| Exercise requirements |
Would you please return the line containing "Changed region(s): [[0.09, 0.39, 0.45, 0.51]]" and all the lines after it through the end of the records below, unchanged and on their own?

Segment Open

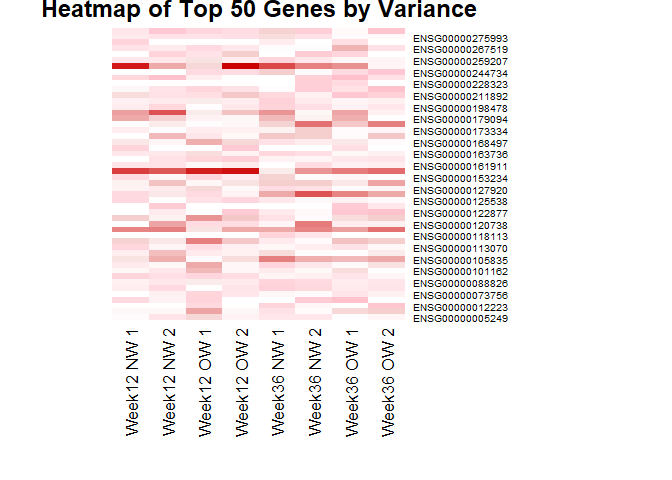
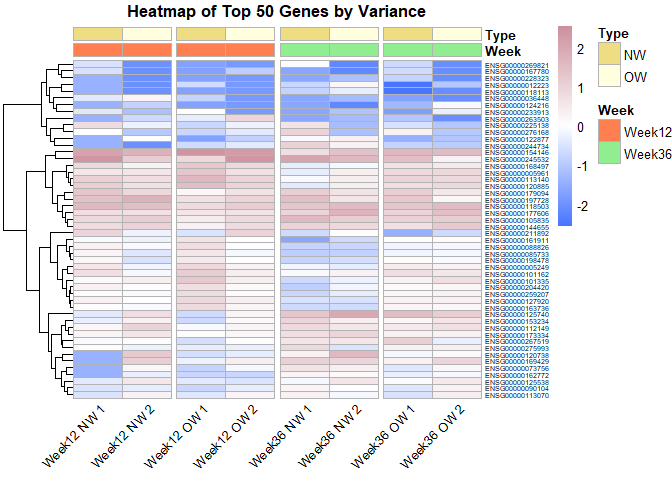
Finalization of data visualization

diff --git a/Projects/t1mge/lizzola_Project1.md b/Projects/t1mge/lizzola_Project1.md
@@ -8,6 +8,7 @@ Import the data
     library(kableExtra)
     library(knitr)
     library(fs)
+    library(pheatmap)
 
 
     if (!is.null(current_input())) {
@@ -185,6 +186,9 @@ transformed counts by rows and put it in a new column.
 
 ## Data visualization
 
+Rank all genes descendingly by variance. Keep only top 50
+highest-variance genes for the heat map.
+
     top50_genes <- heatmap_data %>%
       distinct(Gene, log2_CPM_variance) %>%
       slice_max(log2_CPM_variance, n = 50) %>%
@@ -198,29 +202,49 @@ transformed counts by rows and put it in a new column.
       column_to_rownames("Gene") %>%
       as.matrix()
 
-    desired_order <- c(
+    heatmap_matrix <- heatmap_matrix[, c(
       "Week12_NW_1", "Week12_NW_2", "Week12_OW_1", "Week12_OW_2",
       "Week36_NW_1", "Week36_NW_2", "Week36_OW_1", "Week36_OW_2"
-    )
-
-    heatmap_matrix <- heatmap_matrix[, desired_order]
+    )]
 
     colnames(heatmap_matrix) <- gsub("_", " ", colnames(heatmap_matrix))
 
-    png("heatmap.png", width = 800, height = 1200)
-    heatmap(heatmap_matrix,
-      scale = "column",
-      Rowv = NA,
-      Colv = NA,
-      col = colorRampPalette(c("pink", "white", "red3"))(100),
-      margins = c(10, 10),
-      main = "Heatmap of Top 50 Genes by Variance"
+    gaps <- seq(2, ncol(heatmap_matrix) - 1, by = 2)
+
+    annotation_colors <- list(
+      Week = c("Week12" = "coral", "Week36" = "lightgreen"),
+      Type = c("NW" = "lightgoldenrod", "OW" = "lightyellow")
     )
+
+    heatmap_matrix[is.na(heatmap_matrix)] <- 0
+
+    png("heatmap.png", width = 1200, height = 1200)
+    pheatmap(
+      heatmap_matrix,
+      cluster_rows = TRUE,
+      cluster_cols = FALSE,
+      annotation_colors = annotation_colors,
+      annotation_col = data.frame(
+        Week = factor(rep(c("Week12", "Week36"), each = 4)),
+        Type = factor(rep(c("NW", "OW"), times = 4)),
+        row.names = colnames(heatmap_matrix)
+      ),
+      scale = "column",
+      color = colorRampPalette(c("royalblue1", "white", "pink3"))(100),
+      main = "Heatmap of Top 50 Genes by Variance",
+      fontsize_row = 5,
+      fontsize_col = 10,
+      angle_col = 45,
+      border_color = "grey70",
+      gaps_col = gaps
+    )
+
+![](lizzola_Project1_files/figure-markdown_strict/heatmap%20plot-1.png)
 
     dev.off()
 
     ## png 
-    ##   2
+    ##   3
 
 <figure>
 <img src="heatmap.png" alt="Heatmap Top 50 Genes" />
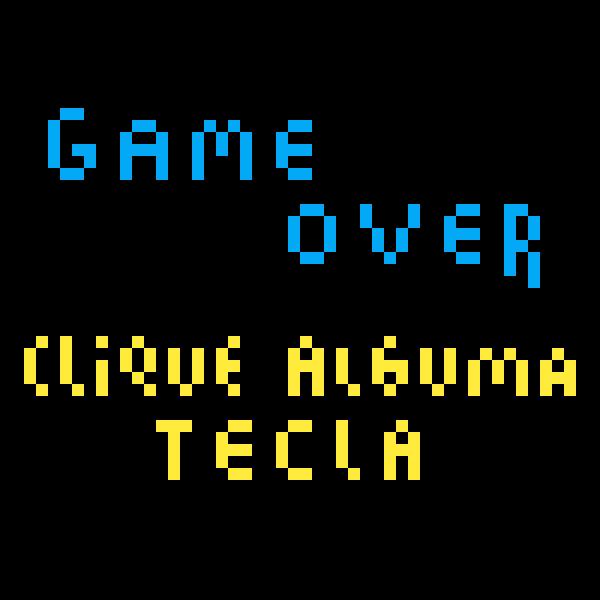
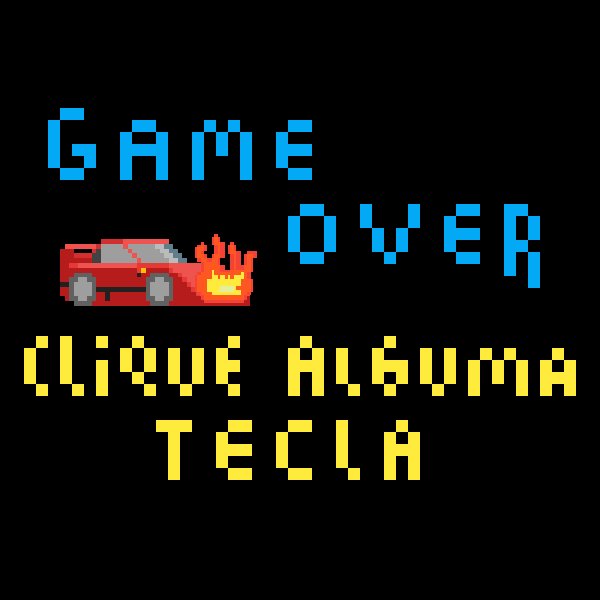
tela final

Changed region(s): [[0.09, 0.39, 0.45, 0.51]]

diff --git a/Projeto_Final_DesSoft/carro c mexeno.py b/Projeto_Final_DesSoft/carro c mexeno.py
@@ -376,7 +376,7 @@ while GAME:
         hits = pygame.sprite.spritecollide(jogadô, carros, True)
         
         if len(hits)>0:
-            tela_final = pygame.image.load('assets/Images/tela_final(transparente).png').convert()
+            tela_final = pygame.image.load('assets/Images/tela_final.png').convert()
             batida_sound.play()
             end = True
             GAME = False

Segment Closed

| Response area |
Changed region(s): [[0.09, 0.39, 0.45, 0.51]]

diff --git a/Projeto_Final_DesSoft/carro c mexeno.py b/Projeto_Final_DesSoft/carro c mexeno.py
@@ -376,7 +376,7 @@ while GAME:
         hits = pygame.sprite.spritecollide(jogadô, carros, True)
         
         if len(hits)>0:
-            tela_final = pygame.image.load('assets/Images/tela_final(transparente).png').convert()
+            tela_final = pygame.image.load('assets/Images/tela_final.png').convert()
             batida_sound.play()
             end = True
             GAME = False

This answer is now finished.